* Required action
Search for the word "AppCompatActivity" in the entries. Each line that holds it should be copied.

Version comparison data

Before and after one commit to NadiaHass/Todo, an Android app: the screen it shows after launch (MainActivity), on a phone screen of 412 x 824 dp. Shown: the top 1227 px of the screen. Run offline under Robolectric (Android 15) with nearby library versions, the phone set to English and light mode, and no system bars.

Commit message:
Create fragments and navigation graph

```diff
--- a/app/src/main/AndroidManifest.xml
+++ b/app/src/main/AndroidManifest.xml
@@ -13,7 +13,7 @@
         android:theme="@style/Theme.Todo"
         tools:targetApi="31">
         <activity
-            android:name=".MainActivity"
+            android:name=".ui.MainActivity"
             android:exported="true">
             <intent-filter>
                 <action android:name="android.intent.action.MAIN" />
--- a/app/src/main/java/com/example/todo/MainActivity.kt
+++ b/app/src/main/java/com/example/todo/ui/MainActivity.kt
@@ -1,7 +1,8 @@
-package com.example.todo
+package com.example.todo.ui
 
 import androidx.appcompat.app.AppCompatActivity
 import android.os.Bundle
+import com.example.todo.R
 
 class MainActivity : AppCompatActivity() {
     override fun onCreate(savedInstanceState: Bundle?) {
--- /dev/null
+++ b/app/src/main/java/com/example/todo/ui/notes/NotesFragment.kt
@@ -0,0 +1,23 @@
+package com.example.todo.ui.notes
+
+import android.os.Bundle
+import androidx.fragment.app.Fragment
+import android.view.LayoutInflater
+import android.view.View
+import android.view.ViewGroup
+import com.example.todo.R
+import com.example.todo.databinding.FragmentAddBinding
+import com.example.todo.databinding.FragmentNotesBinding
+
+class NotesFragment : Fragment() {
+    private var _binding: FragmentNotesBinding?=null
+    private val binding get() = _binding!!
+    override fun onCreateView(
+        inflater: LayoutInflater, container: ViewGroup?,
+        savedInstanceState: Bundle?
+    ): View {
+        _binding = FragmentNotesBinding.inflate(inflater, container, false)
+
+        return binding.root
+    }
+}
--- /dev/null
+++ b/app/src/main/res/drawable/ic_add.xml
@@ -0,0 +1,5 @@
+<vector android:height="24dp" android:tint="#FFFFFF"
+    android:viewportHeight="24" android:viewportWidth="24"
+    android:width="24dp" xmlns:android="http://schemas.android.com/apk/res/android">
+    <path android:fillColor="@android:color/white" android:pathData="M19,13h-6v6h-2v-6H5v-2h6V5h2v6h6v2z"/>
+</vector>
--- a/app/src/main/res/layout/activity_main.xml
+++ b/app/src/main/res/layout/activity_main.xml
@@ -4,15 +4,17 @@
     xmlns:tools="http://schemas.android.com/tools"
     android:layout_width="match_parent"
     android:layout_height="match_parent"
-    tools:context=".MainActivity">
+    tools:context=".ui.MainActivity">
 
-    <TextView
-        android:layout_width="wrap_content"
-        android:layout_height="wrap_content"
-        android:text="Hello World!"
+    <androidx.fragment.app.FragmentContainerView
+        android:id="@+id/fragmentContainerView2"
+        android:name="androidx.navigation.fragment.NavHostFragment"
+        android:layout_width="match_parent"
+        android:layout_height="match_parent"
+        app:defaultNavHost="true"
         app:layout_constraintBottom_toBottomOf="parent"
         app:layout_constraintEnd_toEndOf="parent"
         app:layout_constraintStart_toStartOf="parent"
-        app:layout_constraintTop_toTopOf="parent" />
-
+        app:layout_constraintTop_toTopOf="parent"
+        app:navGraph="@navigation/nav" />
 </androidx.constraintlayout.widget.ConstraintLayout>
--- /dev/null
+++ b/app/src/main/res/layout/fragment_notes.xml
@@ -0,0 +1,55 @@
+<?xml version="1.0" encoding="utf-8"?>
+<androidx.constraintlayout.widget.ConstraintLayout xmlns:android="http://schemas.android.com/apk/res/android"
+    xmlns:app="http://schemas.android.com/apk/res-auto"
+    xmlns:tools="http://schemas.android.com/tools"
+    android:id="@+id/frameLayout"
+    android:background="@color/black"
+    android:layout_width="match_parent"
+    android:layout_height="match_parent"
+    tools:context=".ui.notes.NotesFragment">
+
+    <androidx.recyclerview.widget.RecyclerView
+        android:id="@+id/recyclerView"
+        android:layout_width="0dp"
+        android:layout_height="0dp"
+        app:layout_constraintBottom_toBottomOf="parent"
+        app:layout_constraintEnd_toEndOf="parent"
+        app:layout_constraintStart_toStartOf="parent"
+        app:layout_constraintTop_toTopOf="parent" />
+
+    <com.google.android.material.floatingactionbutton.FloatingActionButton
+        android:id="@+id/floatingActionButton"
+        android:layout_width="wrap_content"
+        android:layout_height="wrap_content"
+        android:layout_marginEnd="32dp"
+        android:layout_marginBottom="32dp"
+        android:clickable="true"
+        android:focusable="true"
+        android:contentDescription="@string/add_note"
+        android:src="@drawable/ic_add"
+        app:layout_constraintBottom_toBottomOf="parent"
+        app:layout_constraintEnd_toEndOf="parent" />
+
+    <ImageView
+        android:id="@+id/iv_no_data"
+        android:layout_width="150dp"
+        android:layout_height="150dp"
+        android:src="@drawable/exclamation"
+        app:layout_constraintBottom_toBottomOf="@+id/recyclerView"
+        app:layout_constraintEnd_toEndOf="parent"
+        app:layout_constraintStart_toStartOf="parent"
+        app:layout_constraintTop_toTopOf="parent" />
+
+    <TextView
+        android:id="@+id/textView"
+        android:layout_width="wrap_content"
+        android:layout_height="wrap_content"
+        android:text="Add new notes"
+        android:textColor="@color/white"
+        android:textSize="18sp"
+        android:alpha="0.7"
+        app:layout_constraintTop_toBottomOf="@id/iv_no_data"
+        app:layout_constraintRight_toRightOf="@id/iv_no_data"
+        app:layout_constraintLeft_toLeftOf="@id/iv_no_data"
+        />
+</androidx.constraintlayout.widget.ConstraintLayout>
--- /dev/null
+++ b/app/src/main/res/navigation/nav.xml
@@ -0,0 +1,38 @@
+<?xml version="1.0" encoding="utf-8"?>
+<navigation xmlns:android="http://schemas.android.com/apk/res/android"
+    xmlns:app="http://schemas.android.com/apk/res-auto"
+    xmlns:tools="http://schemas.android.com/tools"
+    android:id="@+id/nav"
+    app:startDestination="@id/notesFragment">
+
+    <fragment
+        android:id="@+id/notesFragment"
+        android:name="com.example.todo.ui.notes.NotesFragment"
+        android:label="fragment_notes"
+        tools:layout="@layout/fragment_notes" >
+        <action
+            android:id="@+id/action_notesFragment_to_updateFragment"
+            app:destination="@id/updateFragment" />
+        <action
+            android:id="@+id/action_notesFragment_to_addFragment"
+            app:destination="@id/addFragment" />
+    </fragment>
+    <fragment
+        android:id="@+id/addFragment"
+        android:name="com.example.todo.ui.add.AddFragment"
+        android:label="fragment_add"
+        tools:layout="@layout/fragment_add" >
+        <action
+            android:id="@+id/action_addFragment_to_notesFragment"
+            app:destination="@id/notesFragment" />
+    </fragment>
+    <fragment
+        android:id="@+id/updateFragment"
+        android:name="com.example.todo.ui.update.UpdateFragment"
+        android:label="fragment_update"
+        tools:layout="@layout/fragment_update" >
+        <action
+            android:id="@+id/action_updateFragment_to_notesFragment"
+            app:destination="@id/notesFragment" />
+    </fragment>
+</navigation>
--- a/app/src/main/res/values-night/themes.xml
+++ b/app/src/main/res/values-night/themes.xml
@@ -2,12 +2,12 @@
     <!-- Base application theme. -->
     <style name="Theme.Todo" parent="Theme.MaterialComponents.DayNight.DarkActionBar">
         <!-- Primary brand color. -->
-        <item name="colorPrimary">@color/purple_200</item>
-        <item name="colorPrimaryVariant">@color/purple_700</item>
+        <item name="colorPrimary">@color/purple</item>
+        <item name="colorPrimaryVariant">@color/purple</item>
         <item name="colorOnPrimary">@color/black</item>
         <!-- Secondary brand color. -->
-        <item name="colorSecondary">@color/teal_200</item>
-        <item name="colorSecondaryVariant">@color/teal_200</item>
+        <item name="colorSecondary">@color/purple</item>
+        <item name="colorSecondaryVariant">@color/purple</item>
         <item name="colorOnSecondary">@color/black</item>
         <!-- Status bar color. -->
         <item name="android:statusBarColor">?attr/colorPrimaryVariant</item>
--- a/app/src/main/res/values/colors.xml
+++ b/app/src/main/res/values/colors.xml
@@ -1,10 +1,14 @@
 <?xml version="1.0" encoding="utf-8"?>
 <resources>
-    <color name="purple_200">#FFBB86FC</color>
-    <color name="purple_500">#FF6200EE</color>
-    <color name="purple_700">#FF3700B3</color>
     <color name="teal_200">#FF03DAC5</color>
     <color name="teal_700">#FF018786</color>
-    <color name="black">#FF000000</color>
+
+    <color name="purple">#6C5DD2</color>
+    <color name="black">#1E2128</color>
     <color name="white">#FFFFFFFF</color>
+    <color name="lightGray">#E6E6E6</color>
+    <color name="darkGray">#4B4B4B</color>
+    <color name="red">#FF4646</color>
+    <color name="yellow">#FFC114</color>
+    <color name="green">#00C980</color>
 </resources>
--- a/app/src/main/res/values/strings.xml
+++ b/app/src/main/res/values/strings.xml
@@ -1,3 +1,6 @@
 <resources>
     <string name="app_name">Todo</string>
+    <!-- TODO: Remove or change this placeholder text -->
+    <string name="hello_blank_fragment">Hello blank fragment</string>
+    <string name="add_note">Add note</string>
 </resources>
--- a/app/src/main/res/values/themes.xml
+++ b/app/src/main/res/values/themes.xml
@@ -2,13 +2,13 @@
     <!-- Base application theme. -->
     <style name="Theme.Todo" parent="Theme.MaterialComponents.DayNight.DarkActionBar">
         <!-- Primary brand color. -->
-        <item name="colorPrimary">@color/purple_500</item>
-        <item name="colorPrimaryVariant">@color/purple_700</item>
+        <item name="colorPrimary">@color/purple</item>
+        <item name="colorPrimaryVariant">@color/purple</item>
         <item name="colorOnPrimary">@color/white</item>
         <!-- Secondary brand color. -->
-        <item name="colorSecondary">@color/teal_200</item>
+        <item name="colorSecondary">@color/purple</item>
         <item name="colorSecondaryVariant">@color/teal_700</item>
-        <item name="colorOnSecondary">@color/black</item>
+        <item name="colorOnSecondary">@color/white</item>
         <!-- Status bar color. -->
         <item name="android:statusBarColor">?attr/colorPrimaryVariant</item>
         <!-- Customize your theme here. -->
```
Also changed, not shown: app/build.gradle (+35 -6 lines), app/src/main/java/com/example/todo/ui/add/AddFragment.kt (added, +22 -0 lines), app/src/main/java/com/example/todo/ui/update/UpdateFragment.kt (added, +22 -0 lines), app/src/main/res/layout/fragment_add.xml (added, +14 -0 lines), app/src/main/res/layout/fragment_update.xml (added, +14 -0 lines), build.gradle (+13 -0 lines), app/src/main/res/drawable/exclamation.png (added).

* Completed exercise
 import androidx.appcompat.app.AppCompatActivity
 class MainActivity : AppCompatActivity() {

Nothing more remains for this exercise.